Ravyn Freewrites: Anatomy of a (Regular) Blog Post

I have a file on my computer—several files, actually, they get too long to stay as just one—in which I keep my blog posts. Mostly, they’re the ones I’ve finished and turned lose on the world, with a nod and a “looks good” from my sort-of-editor. But a lot of them are ones I might post in the future, or ones I probably never will post. For every post I write, it seems, I end up with three or more dead sentences, ideas I’m noodling with, beginnings. Some make it to a hundred words. Some to two hundred. Some to four hundred, almost to post length. This one is now in the early hundreds, and as I type it, I wonder if it will be one of the ones that makes it through.

Why do they stop? Why is it that I end up with a thousand titles and first sentences and vague expressions of ideas?

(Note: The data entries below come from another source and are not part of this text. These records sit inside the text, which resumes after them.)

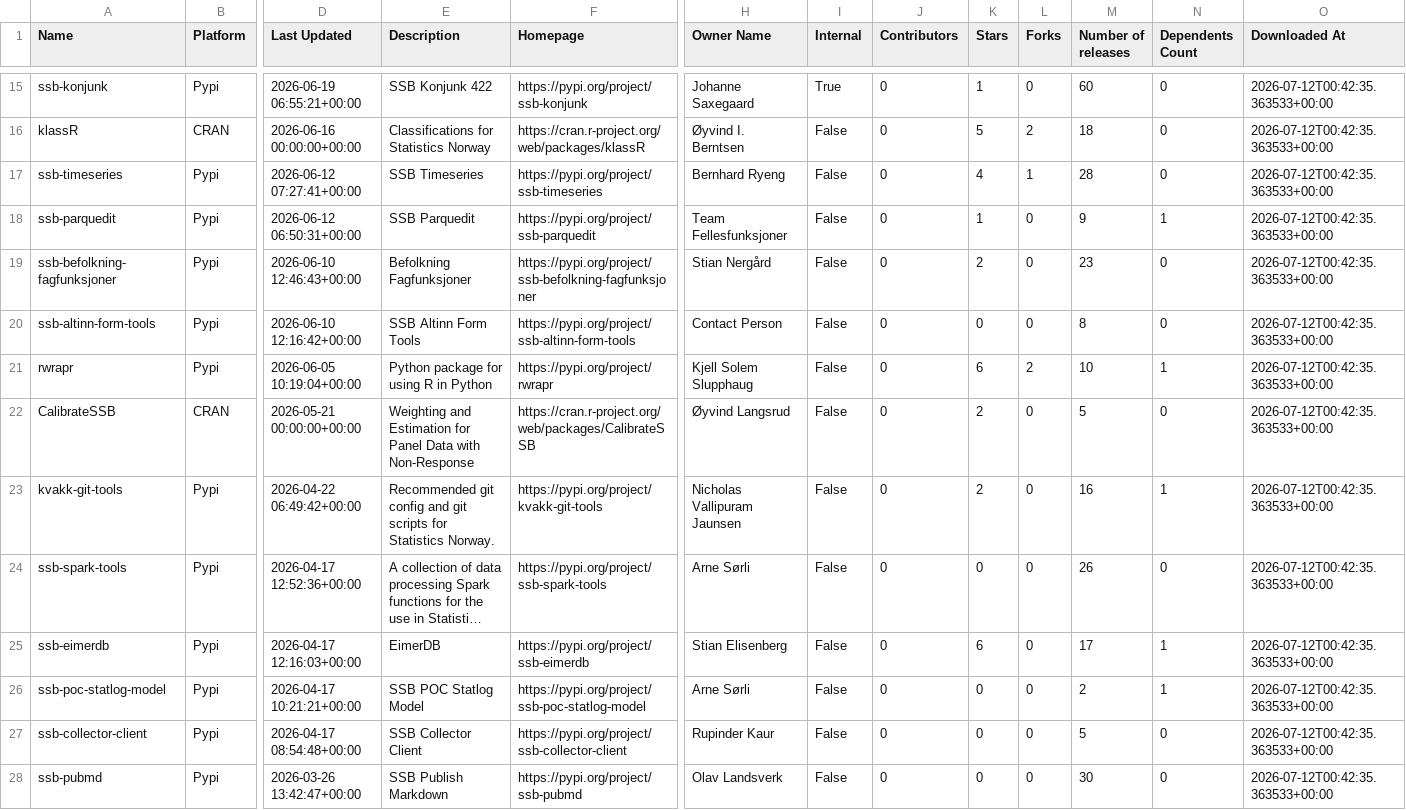
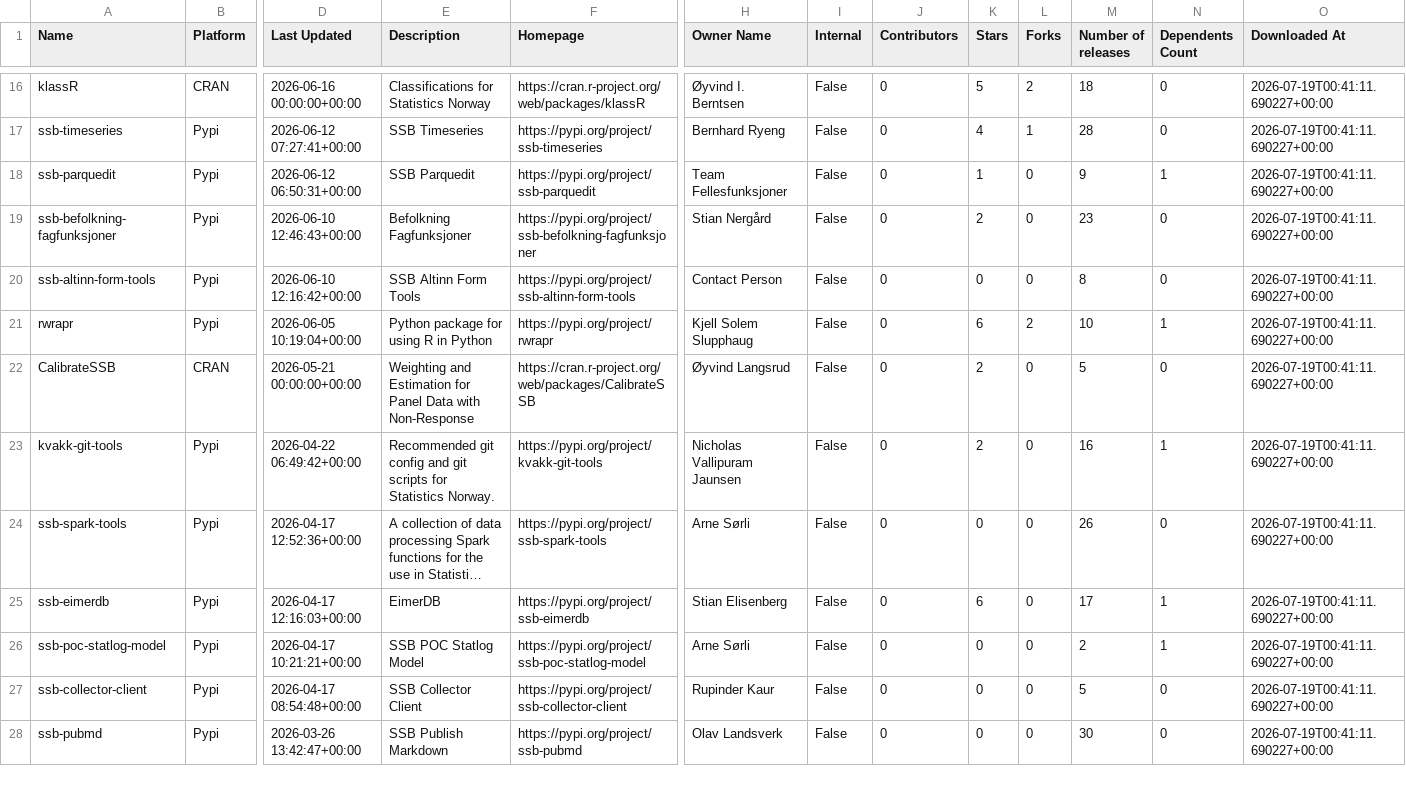
Before and after one commit to trygu/ssb-pypi-statistics, a CSV file: results.csv, drawn as a sheet; only a part is shown, gaps mark what is left out; long unchanged cells end in …; removed rows and columns are numbered as before the commit, all else as after; rows hold the shown columns only; the diff covers the shown part only; the diff names each change by its address in the sheet, - before the commit and + after, or states it on an @@ line.

```diff
--- a/results.csv
+++ b/results.csv
-row 15: ssb-konjunk | Pypi | 2026-06-19 06:55:21+00:00 | SSB Konjunk 422 | https://pypi.org/project/ssb-konjunk | Johanne Saxegaard | True | 0 | 1 | 0 | 60 | 0 | 2026-07-12T00:42:35.363533+00:00
-O16:O28 (Downloaded At): 2026-07-12T00:42:35.363533+00:00
+O16:O28 (Downloaded At): 2026-07-19T00:41:11.690227+00:00
```
Also changed, not shown: 1 added row and 64 edited cells elsewhere in this file, 2 other files.
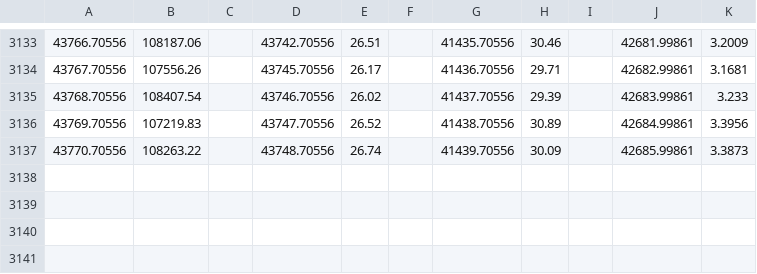
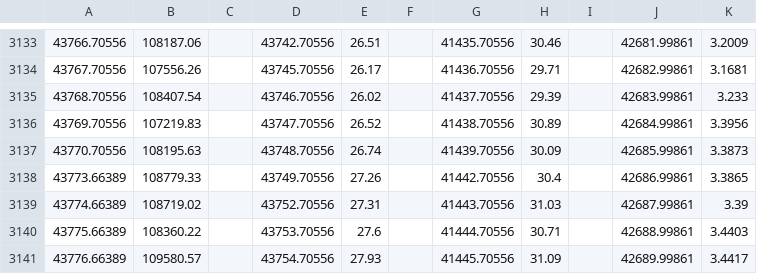
Before and after one commit to lucasmpaim/stock-preview-using-rnn-study, a CSV file: data/stocks.csv, drawn as a sheet; only a part is shown, gaps mark what is left out; the diff names each change by its address in the sheet, - before the commit and + after, or states it on an @@ line.

```diff
--- a/data/stocks.csv
+++ b/data/stocks.csv
-B3137: 108263.22
+B3137: 108195.63
+row 3138: 43773.66389 | 108779.33 |  | 43749.70556 | 27.26 |  | 41442.70556 | 30.4 |  | 42686.99861 | 3.3865
+row 3139: 43774.66389 | 108719.02 |  | 43752.70556 | 27.31 |  | 41443.70556 | 31.03 |  | 42687.99861 | 3.39
+row 3140: 43775.66389 | 108360.22 |  | 43753.70556 | 27.6 |  | 41444.70556 | 30.71 |  | 42688.99861 | 3.4403
+row 3141: 43776.66389 | 109580.57 |  | 43754.70556 | 27.93 |  | 41445.70556 | 31.09 |  | 42689.99861 | 3.4417
```
Also changed, not shown: 16 other files.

The posts need a topic. Preferably something I haven’t written about before, but I know sometimes I revisit things I’ve already touched. Topics, I think, are the easy part. The world is full of the silly things. I can list off loads of things that I think plague stories, or things that I love in them. I love characters who are sympathetic and interesting but unremittingly evil, though I have trouble writing them and keeping them on the right path. I will forgive a lot in a romance between people in unequal positions if the one on the lower end can keep up with the superior in terms of banter and control over the situation. I can’t stand characters who try to hard to fit a mold and obviously, blatantly, rub-the-audience’s-nose-in-it fail, particularly if they have no idea that they do so. Soundbites are easy. Posts are hard.

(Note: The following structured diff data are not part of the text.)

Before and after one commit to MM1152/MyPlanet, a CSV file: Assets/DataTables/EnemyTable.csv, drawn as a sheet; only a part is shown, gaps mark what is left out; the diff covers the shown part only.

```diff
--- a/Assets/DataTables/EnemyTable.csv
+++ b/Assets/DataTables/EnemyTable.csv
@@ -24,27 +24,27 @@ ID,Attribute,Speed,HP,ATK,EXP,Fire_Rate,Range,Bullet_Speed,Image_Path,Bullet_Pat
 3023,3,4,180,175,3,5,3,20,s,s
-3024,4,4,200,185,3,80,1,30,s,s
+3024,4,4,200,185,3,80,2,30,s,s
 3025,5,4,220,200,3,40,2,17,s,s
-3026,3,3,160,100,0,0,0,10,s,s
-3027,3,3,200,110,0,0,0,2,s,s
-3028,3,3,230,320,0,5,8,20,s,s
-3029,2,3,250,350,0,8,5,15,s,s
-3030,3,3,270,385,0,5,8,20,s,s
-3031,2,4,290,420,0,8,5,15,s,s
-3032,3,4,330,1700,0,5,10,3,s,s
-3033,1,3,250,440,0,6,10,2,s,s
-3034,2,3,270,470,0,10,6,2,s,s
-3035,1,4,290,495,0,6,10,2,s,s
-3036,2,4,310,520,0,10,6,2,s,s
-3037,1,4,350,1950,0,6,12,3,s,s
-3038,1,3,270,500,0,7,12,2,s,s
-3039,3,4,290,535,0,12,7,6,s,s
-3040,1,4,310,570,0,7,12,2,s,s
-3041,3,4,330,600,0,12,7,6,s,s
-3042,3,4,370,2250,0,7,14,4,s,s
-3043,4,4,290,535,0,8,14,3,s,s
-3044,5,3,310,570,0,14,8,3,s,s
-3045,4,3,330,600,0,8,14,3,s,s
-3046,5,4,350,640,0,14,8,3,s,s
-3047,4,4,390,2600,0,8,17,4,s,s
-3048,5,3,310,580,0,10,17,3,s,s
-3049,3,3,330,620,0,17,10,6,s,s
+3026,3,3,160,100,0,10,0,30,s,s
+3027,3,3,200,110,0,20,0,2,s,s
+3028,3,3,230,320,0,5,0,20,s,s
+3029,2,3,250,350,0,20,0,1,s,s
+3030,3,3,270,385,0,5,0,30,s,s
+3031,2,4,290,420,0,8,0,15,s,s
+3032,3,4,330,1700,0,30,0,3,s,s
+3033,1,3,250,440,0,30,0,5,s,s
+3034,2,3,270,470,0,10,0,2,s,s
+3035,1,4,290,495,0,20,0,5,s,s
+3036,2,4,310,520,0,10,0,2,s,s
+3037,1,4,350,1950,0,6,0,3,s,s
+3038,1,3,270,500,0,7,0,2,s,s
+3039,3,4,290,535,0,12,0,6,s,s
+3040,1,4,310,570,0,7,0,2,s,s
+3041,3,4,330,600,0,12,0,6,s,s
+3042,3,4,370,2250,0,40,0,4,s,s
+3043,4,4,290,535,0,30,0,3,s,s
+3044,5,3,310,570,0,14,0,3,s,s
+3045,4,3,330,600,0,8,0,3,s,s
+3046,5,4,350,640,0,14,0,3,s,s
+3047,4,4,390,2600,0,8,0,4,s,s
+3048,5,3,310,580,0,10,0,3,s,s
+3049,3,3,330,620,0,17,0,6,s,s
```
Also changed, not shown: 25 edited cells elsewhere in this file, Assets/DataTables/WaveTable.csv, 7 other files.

The posts need a thesis. I’ve long since lost count of the many times I’ve been pacing, either literally or virtually, around my environs, an hour to bedtime and I still don’t have a post yet, and one of my amazingly patient friends has suggested something that I could talk about… were it not for the fact that, while the topic is interesting, I don’t have anything particular to say. There’d be no drive to it, just observations. One thesis. One direction in which to strike. One goal to type toward. Without it, all I have is a first paragraph, maybe a title… or a title and maybe a first paragraph. It all varies.

It needs to last. There are some concepts that I feel like I can get through in a few sentences, like they’d never make it to the five hundred or so words I expect my posts to span. Snarky characters are cool; discuss. Not everything that looks like a unicorn is actually pleasant to be around. Are we quite done writing stories that claim to be striking out against a given idea but only tend to reinforce it? Everything’s better with baby dragons. If an idea can’t get me past two hundred words, then isn’t it self-evident enough not to deserve its own blog post?

It’s never as easy as it looks… but that’s all right. As long as the ideas are flowing. As long as people are finding it useful. That’s all that matters.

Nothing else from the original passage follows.